Rhea Shah, a University of Warwick student and Breast Cancer Now supporter, shares the ups and downs of cycling from London to Paris.
I can’t talk about my experience of cycling from one country to another (around 300 miles) without feeling choked. I am both shocked and proud that I was able to cover such a distance within three days without any prior training and despite having Thalassemia Minor (an inherited blood disorder which affects the hemoglobin).
The challenge was mental, physical and emotional, but support from friends and family and the thought of those affected by breast cancer kept me peddling.
Day One: Befriending the ‘support van’
For some absurd reason, I had the notion that despite the lack of practice and training, I would be able to cycle over 220 miles without much trouble. Imagine my devastation when early into the first leg I already felt like giving up.
Panting. Sweating. I could see nobody ahead or behind me; every single person had already peddled ahead. If by chance I did see any cyclist, it would be for a brief moment, until they had overtaken me and disappeared ahead into the horizon. I reached a state of intense panic.
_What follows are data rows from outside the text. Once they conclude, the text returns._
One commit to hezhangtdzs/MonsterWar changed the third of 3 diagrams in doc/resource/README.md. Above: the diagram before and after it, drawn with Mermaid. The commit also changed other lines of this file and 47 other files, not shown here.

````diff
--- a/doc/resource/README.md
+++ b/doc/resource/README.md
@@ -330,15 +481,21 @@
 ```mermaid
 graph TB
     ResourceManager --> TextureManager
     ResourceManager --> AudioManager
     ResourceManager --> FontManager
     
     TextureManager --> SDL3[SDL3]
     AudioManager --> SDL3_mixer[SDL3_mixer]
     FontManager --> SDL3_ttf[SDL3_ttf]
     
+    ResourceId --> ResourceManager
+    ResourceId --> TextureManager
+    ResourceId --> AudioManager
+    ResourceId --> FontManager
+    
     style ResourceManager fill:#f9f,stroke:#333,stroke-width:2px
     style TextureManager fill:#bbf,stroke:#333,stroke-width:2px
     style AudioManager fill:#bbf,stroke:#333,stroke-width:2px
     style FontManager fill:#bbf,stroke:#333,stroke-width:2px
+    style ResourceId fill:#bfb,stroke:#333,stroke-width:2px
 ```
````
I stopped, got off my bicycle and broke down. Imagine my devastation when I realised that not only was I the first person to sit in the support vehicle, but I might also have to sit there for the rest of the three days! All the bottled up stress and frustration was overflowing. I felt hopeless. I sat in the van. Alone. Devastated. I was unable to calm myself down. Unable to be optimistic. Unable to remain motivated.
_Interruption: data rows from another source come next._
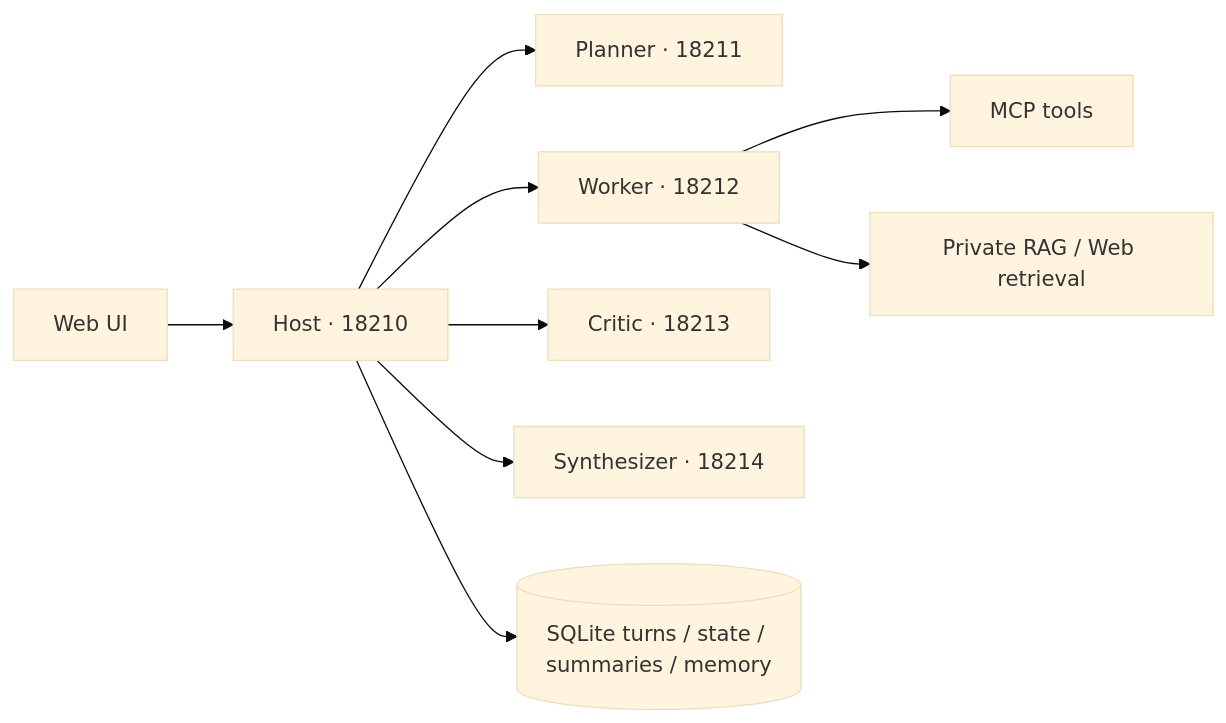
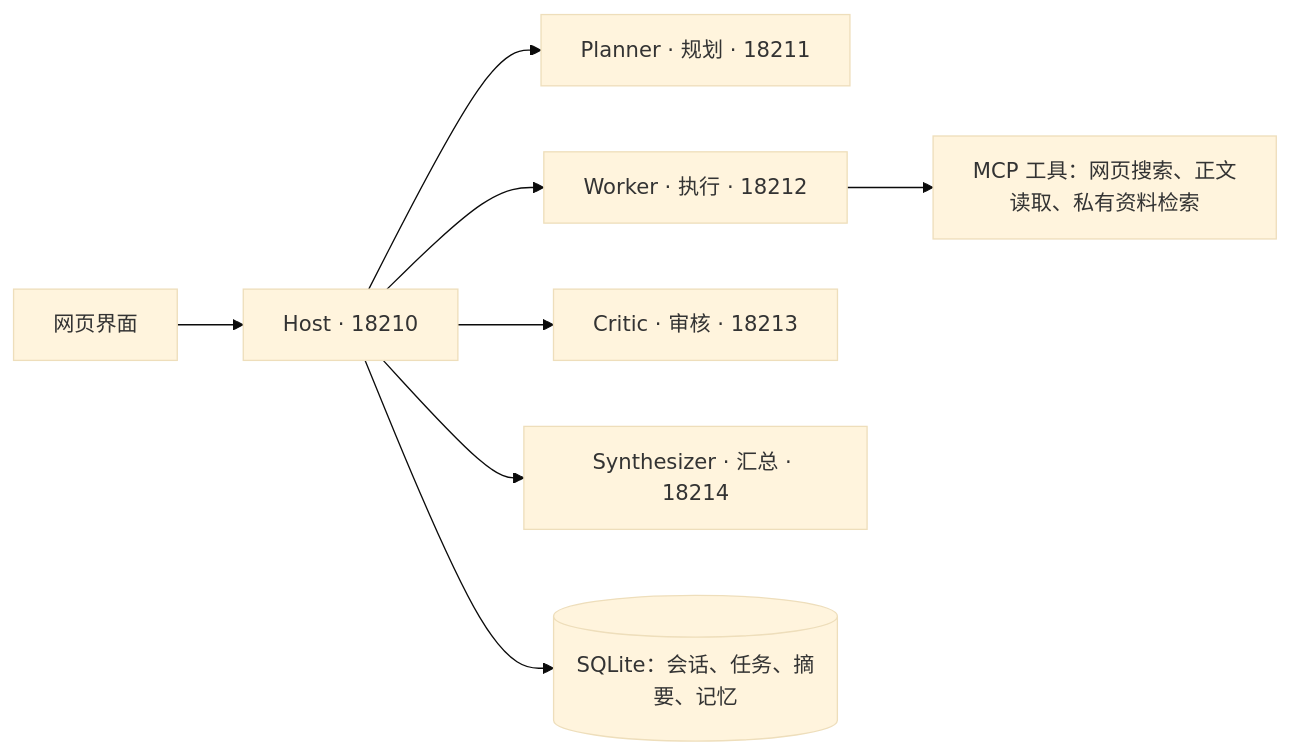
The diagram in README.md (sxxaysq/NEWAgentGPT), drawn with Mermaid (base theme) before and after one commit. The commit also changed other lines of this file, not shown here.

````diff
--- a/README.md
+++ b/README.md
@@ -7,11 +11,10 @@
 ```mermaid
 flowchart LR
-    UI[Web UI] --> H[Host · 18210]
-    H --> P[Planner · 18211]
-    H --> W[Worker · 18212]
-    H --> C[Critic · 18213]
-    H --> S[Synthesizer · 18214]
-    W --> T[MCP tools]
-    H --> DB[(SQLite turns / state / summaries / memory)]
-    W --> R[Private RAG / Web retrieval]
+    UI[网页界面] --> H[Host · 18210]
+    H --> P[Planner · 规划 · 18211]
+    H --> W[Worker · 执行 · 18212]
+    H --> C[Critic · 审核 · 18213]
+    H --> S[Synthesizer · 汇总 · 18214]
+    W --> T[MCP 工具：网页搜索、正文读取、私有资料检索]
+    H --> DB[(SQLite：会话、任务、摘要、记忆)]
 ```
````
I sat in the van for the longest time until suddenly I had a moment of calm. And then I got out of the van and peddled away, smiling.
Day Two: Befriending the ‘silence’
By the end of the second day I felt like my world had toppled upside down. I reached a stage of being content. I was given a 20 minute head start. Just like day one I was cycling alone with nobody ahead or behind me. After about 10 miles the fastest group had overtaken me. As time passed, more and more groups began to catch up and then overtake me. Within a blink of an eye I was alone again. Yet I remained calm and collected. The constant support from every passing cyclist cheering "Come on Rhea. You can do it" kept me going. I must have cycled around 40 miles alone without even realising.
I was neither panting nor overthinking; in fact I found myself for the first time in a long time feeling truly independent and content. I was enjoying my own company and embracing the silence. At the end of the second day I realised that this trip had turned out to be more than just a charity cycle. Yes, the cycle covered a long distance, but the distance I covered emotionally has truly been the most inspirational one I could have asked for.
Day Three: Befriending ‘myself’
The most daunting part of the cycle would be tackling the hills. I walked up the first few. Every time I would try to cycle up I would go off balance and stop. But then, as the guides cycled passed and shouted support to me, “We know you can do it. You’ve come a long way”, I decided to go by the books and use the oldest formula for success: hard work.
I might have stopped to catch my breath about 10 times on every hill, but I was determined to cycle up each and every hill, however long and steep!
We finally made it. I had cycled from London to Paris. I think the real moment of realisation was during the celebratory dinner on the last night. The words of all the guides still echo in my head. I was given the "most determined award (with all heart and soul)", on which all the guides had unanimously agreed. That moment when everybody stood up and clapped for me, that was the moment when I began to believe in myself.
At the end of this trip I knew I had made friends for a lifetime. Not just the ones I cycled with, but also with the people we were able to help by taking part in this charity race. I might not have seen them or know who they are, but I hope to have touched their hearts the way they touched mine.
The London to Paris bike ride is not just about the cycling, it's about the whole experience and about helping others. So, if you're still wondering whether to sign up, take it from me - no matter how hard it is, you won't regret it.
Rhea Shah London to Paris Participant 2015, University of Warwick
To find out more about this incredible challenge and get your place today, visit our Cycle London to Paris page.